## What you have to do
Count the lines below that include the word "Science", then give that number and no other words.

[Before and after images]

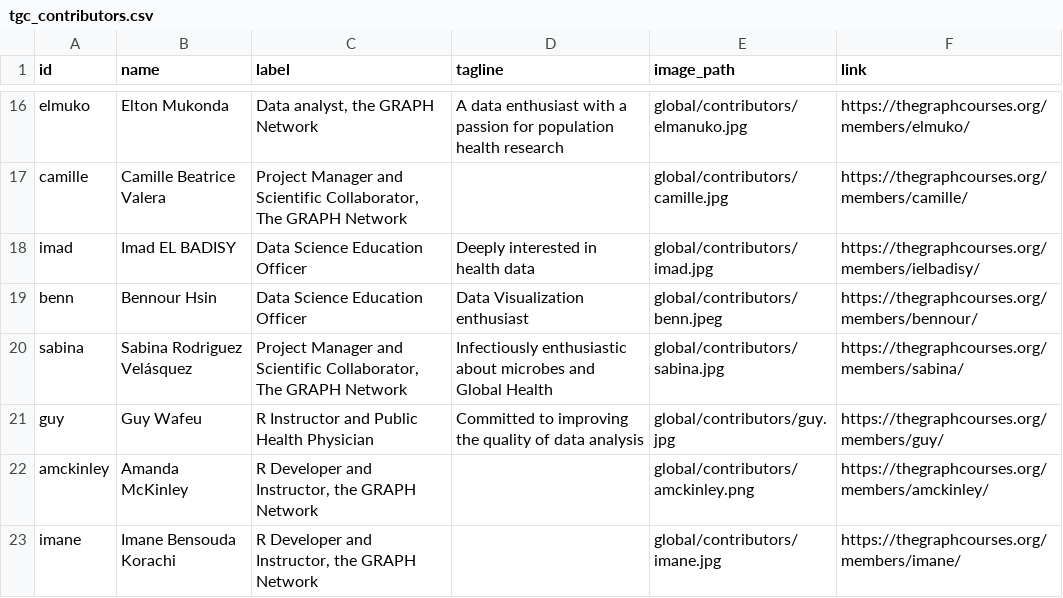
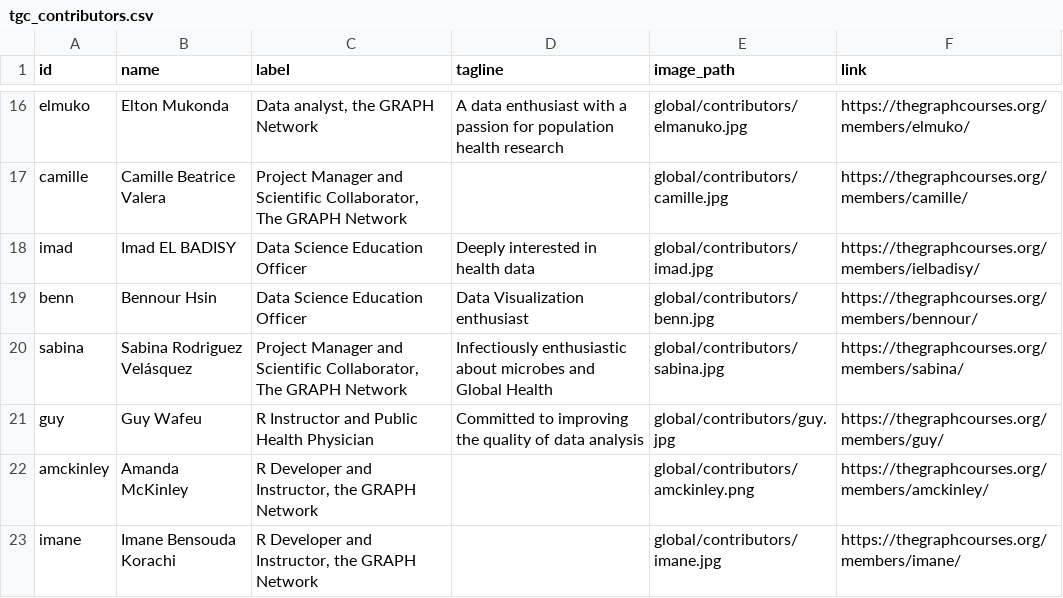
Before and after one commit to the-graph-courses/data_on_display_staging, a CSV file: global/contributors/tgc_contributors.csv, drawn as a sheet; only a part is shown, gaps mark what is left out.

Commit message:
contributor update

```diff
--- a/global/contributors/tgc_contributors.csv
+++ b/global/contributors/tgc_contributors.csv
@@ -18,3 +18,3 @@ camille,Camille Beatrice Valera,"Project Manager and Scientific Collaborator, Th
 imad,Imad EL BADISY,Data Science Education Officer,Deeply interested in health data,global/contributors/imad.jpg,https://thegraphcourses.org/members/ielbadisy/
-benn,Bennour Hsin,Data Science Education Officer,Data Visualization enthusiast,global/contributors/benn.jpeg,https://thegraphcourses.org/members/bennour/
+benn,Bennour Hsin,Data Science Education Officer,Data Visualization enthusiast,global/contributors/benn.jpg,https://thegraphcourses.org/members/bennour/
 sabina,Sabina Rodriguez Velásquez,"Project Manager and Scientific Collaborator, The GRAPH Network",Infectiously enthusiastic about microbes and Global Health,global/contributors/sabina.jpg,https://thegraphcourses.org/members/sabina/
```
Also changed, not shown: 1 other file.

## Written answer
3